Thr3efold is all about connection. Launched by founder Jessica Kelly in 2021, the platform provides a resource database to help brands connect the dots and build strategies to help them meet their sustainability goals. Last month it staged Propel at the Arlo Hotel in downtown Manhattan, its first in-person event since the pandemic started, which connected a roomful of industry professionals, some working within big corporations, others who’ve founded their own brands, all seeking to make a difference. Swapping strategies, expertise and experience to limit the impact of the fashion industry on people and planet was the order of business. Here are FashionUnited's 5 key takeaways from the event for those seeking to move the needle of sustainability.
The importance of buy-in
Even the best sustainability proposals fail when there isn’t buy-in from all parties. “In order to push an initiative through you need to communicate with all your stakeholders,” said Lisa Diegel, Director of Global Sustainability at Faherty. “From the CEO down through management, production, to all levels, even interns. Everybody needs to be on the same path or you will continue to run into roadblocks.” Diegel has worked for brands as diverse as Arizia, Ralph Lauren, Marc Jacobs, and Supreme, specializing in sustainability for the latter two but, whether convincing the powers-that-be within a luxury conglomerate or a small team at a cult skatewear brand, the takeaway is the same. You must eliminate the friction by convincing everyone that the proposal is a winning one.
Lean into mistakes and let your failures go public
Cancel culture makes brands reluctant to talk about what they’re working on in case it doesn’t work out. But progress only happens when brands are willing to try and fail, even at the risk of being called out. “We’re innovators, driven by trial and error,” said Camen Gama, Director of Circular Design at Eileen Fisher, who prefers the word evolution over the word failure.
Ganni and Patagonia are examples of brands whose marketing has leaned into the contradiction of bring product-based companies that also want to address overconsumption and environmentalism. Sustainability is not about being perfect. When brands present what they are doing and are transparent about their commitments, there is no shame in stumbling along the way to meeting those commitments. We should almost view imperfection as the opposite of greenwashing.
Diegel gives the following advice to brands that are paralyzed by fear of making the wrong move: “Be honest. Think really carefully about what you say. Is it the truth, and can it be accredited or backed up with a certificate from a reputable organization?”
The Higg Index is not obsolete
Since the non-profit organization Sustainable Apparel Coalition launched the Higg Index in 2012 it had become a valuable support for brands to accurately measure and score a company or product's sustainability performance. That is, until it came under scrutiny this summer for containing misleading information. Now brands are left wondering where to look for trustworthy sustainability tracking data. But Diegel says the criticism does not negate the Higg's value.
“Higg has a lot of great tools and the criticism of its MSI (Material Sustainability Index) was due to lack of good, comparable data, and the Higg has to correct that,” said Diegel. "It’s good for these organizations to come under scrutiny and face criticism. They should be called out on weaknesses and any good organization will use the opportunity to correct itself, move on and become better. Don’t throw out the baby with the bathwater.”

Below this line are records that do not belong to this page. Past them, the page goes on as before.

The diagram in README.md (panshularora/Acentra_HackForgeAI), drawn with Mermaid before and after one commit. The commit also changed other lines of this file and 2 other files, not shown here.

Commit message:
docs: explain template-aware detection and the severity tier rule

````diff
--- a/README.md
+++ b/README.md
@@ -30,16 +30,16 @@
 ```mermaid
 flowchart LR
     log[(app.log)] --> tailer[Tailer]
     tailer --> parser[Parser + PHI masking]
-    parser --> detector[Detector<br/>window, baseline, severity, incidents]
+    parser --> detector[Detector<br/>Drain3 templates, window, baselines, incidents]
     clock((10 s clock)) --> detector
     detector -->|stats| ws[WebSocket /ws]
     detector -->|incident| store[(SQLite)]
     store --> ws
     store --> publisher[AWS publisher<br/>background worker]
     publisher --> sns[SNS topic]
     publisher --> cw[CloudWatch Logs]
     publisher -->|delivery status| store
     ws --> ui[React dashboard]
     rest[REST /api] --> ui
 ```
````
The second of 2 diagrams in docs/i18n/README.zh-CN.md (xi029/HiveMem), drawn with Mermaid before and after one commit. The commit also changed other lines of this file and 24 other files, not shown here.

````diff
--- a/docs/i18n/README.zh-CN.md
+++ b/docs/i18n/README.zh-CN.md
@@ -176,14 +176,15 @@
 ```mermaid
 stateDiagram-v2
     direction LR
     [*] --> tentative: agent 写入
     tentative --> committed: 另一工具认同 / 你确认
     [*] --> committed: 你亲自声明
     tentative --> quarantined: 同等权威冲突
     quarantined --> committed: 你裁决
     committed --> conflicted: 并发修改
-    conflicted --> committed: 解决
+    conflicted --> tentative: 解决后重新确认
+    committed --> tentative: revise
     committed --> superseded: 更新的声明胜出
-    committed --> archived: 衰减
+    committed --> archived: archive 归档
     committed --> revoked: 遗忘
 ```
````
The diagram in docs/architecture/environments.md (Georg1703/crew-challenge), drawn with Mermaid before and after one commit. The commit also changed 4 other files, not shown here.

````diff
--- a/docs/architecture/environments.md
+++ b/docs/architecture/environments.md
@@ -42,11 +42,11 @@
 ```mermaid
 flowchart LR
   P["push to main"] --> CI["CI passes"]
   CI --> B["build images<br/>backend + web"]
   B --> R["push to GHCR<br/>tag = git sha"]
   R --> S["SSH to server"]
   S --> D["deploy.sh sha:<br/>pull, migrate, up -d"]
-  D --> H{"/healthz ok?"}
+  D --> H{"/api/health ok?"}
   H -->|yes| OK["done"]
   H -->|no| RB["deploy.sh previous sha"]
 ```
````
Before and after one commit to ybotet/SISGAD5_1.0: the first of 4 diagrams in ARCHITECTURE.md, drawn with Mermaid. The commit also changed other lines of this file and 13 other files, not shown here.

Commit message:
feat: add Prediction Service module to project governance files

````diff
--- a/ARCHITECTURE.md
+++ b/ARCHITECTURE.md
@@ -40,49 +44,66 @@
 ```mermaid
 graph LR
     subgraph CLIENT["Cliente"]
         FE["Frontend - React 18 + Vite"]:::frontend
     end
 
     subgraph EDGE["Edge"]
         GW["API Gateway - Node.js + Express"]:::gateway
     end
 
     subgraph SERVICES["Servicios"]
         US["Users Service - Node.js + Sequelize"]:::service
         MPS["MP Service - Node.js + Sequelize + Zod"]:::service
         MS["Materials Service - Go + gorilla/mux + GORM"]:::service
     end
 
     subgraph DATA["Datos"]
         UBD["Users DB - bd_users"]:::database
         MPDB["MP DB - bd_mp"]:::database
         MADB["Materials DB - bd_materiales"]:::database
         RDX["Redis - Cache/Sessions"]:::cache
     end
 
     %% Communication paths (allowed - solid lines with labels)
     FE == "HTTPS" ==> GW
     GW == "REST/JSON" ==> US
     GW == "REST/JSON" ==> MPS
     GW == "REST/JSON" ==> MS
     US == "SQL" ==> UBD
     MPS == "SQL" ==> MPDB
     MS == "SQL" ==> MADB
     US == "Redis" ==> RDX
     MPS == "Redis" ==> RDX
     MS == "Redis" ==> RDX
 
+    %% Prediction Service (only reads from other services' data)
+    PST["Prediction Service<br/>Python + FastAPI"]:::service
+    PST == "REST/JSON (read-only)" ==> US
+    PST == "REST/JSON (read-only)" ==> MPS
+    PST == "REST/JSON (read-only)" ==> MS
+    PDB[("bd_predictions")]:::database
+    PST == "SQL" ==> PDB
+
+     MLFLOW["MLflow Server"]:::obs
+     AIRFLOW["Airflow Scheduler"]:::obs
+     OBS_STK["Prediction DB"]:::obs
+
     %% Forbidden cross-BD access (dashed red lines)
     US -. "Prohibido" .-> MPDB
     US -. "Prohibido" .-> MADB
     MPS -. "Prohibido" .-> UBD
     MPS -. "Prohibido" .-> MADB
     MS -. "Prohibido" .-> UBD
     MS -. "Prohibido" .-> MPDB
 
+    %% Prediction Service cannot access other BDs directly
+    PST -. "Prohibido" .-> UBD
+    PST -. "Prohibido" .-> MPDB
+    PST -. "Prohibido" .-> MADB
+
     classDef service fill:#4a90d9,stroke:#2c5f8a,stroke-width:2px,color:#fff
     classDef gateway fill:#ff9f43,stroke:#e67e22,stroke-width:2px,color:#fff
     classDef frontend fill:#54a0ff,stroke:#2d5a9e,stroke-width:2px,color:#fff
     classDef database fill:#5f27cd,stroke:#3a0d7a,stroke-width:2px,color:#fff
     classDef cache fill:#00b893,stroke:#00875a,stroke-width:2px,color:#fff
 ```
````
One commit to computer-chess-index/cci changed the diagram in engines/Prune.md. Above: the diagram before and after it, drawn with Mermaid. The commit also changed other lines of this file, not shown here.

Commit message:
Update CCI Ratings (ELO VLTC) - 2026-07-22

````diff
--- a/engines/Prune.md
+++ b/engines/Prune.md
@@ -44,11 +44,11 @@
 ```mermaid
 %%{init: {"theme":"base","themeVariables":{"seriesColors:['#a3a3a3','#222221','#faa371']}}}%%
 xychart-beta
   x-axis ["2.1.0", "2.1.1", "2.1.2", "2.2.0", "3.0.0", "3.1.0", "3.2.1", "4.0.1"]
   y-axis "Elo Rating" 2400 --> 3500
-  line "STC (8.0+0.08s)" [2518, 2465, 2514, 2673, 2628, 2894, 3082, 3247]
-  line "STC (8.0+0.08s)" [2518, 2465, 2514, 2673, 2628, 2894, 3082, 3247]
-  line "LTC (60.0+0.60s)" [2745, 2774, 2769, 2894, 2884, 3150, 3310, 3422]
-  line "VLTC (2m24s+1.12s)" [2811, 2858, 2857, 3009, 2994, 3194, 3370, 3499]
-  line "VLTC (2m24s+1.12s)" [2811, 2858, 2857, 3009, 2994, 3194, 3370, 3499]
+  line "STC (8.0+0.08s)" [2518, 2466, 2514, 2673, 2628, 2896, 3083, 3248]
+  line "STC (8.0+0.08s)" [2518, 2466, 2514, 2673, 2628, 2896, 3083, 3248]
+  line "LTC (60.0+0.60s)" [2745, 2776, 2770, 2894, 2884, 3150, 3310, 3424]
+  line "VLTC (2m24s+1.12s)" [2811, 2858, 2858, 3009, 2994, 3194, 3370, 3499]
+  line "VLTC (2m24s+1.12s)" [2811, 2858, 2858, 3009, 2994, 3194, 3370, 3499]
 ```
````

Connecting and networking are the most important skills in the sustainability field and transparency fuels both. At Eileen Fisher, Gama provides tours to industry professionals who want to see how the company operates. "People are going to help you and you can’t do this alone,” said Gama. “We are here to share whatever we know."
An interesting proposal for companies to ensure all staff are equally invested in the vision for a more sustainable industry could be to build sustainability goals into the annual employee KPI (Key Performance Indicators) reviews. Promotions and pay raises are often tied to these reviews so it is in everyone's immediate interest to demonstrate that they are meeting these goals as part of their professional development. Even in a company as known for it as Eileen Fisher, there isn’t a team dedicated to sustainability. “It is ingrained in each of us," said Gama. “But even then, it’s difficult to convince everybody.”
Research like your life, and the planet’s, depend on it
Gama considers herself an instigator whose job it is to try to push as many ideas as possible, even if some of them have taken as long as four years to come to fruition. Sustainability is not an area for those interested in instant gratification. Gama offered the following advice for designers, product developers, managers or anyone else working within a company who is determined to make a difference but finding the road difficult. “I go do my research and, by the time I present, I have already talked to half the industry, found out who my partners are, if this idea is possible, how to do it, who internally will be my partner… Then when I have all that, I go to leadership and start being the annoying person who is like a broken record. That’s the approach I normally take because even at a sustainability-driven company it has to work, and we must make ends meet.”